Hiya everybody, Alonso here.

Thought I'd mention a couple of anatomy facts that might help to make your poses a little more believable (if you're going for believable).

It's physically impossible to lift your arm higher then horizontal without also raising your shoulder. (This is because there's a little ridge on your upper arm bone (humerus) that connects to your shoulder blade at horizontal and pushes it up when you go higher)

There's a tendon in your pelvis that tilts your pelvis forwards when you try and reach behind you with your leg.

In a non cartoon human, the rib cage is a fairly solid structure so any bending and twisting is usually happening in the lower back, the neck, and in the shoulders. (so don't try to bend the rib cage in half, bend as far as you can with shoulders and stomach and neck.) So make your line of action, but then be aware of where the flexibility comes in when fleshing out the anatomy on top of the line of action. (The shoulders are super bendy, so they often disguise how stiff the rip cage is, because they cover the top part of it)

hope that's useful to some of you. :)

(sorry for my weak tablet drawings, but it's easier to jot out a sketch then find a suitable copywrite free image, so don't trust my crappy drawings stand up and test this stuff out on your own body, or do an image search for yoga and draw on top of it)

Aug '09 Oh, update! check the comments to see what my mom has to say :)

Ian Here - I like this post so much I'm adding it as a resource to the character posing section, thanks Alonso


Ian said...

Weak Tablet Drawings?!?!?!? I think NOT.

Awsome post Alonso. And great advice.

It touches on something I've been thinking about a bit of late, that is the idea of a 3D rig being "off model".

I won't elaborate here though, I'm chewing on it for a future post :)

Thanks so much for posting.

Frank said...

Hey Alonso

Great post. Thank you so much. Excellent diagrams.

You touch on a few points that may lead us off into different directions.

The first being 'realism' in animation and its seeming conflict with the animation principle of Exaggeration. I think that would be an excellent post at some stage - the whole thing about how animators have the potential to make realism more entertaining and appealing without totally flipping Sir Isaac Newton and Henry Gray (Gray's Anatomy) in their respective graves.

Then there is the serendipity that your post occurs at the same time my first year animators are discovering 3D software and posing biped character rigs. I hope they read your post (AND leave a comment ;) ). There are some really useful and important points you make.

Here are some first years having fun posing Max for Maya for the first time: Sarah, Corey, Tim, as examples.

The rest of the crew's efforts can be seen linked from here.

Alonso said...

Cool work by the class :)

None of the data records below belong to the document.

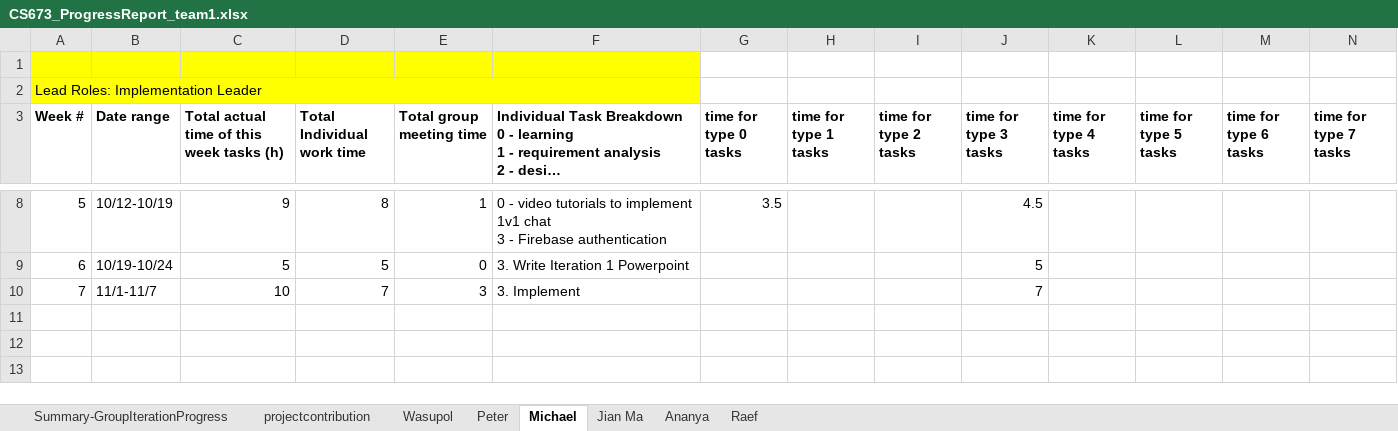
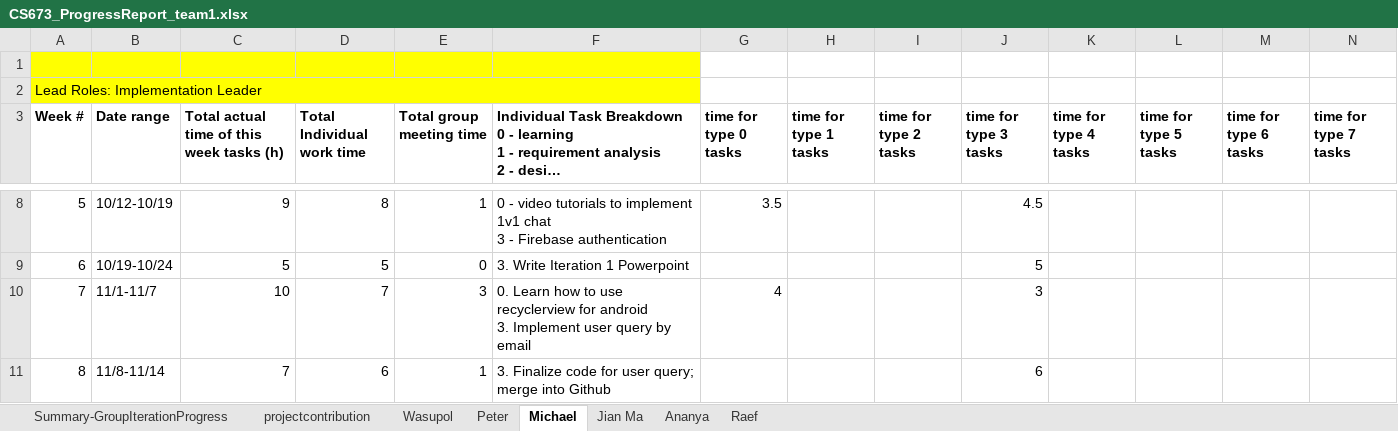
Before and after one commit to peepo3663/inner-circle-app, an Excel workbook: Doc/submission_2/CS673_ProgressReport_team1.xlsx, sheet Michael, drawn as a sheet; only a part is shown, gaps mark what is left out; long unchanged cells end in …; values as stored, in another font and other column widths than the file's, no borders; charts and pictures not drawn; rows hold the shown columns only; ↵ is a line break in a cell; the diff names each change by its address in the sheet, - before the commit and + after, or states it on an @@ line.

```diff
--- a/Doc/submission_2/CS673_ProgressReport_team1.xlsx (sheet Michael)
+++ b/Doc/submission_2/CS673_ProgressReport_team1.xlsx (sheet Michael)
-F10: 3. Implement
+F10: 0. Learn how to use recyclerview for android ↵ 3. Implement user query by email
-G10 (time for type 0 tasks): (empty)
+G10 (time for type 0 tasks): 4
-J10 (time for type 3 tasks): 7
+J10 (time for type 3 tasks): 3
+row 11: 8 | 11/8-11/14 | 7 | 6 | 1 | 3. Finalize code for user query; merge into Github |  |  |  | 6
```
Also changed, not shown: sheet Jian Ma, sheet Summary-GroupIterationProgress, sheet projectcontribution.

Yeah, with rigs getting more and more stretchy as we inch back towards our 2D roots, staying on model becomes a concern again.

Exaggerating is one of the great fun things with animation, turning a character into a deflating balloon or anything you can imagine. The advantage of course of knowing some anatomy is that you can avoid drawing attention to things you don't mean to (like raising the arms above the head without the shoulders is gonna look funny and draw attention, so hopefully you mean to draw attention to that place) Definitely worth more exploration.

The Loud One said...

Hi Alsono

This post comes at a creeeeepy time, as i -and my class- are just starting to venture into the world of 3d. Just this week we've started playing with posing a rig, and it's been an adventure finding out the the limitations that can be found in a rig and how hard it is to create a believable yet striking pose without turning it in on itself or dislocating a limb.

Thank you for a wonderfully timed and educational post.

Alonso said...

hey just ran across this old one from Keith Lango that talks about pushing poses but still respecting anatomy. here

oh, and some advice to students (and everyone) don't let the shiny computer make you forget what you already know. It's easy to get distracted by the 3D space and free inbetweens, but the final image is going to be 2D. It takes time to pose things out in the box, if you have a plan in mind (like thumbnails and notes) you have a a roadmap to get there faster with fewer detours. Oh, and don't take no guff from that computer box, don't be afraid to rip joints out of their sockets, or bend them in totally funny ways, if it gives you the look you want, the final 2D image is what matters, not the integrity of the rig.

Terry said...

Great post Alonso, and I find that previous comment from you to be particularly profound (re: the final image being 2D, even if you're working in 3D software). Thanks.

Alonso said...

ha ha, my physical therapist mother just told me I'm wrong, partly. If you rotate your arm palm up (like flexing your bicep) then you disengage the bones and can raise your arm past horizontal without lifting the shoulder (for a little bit more distance at least)

Illiopsoas and a quadraceps are the things restricting your pelvis (dancer's call it the y tendon) but regular walking you can reach back about 45 degrees before you start tipping your pelvis

-thanks mom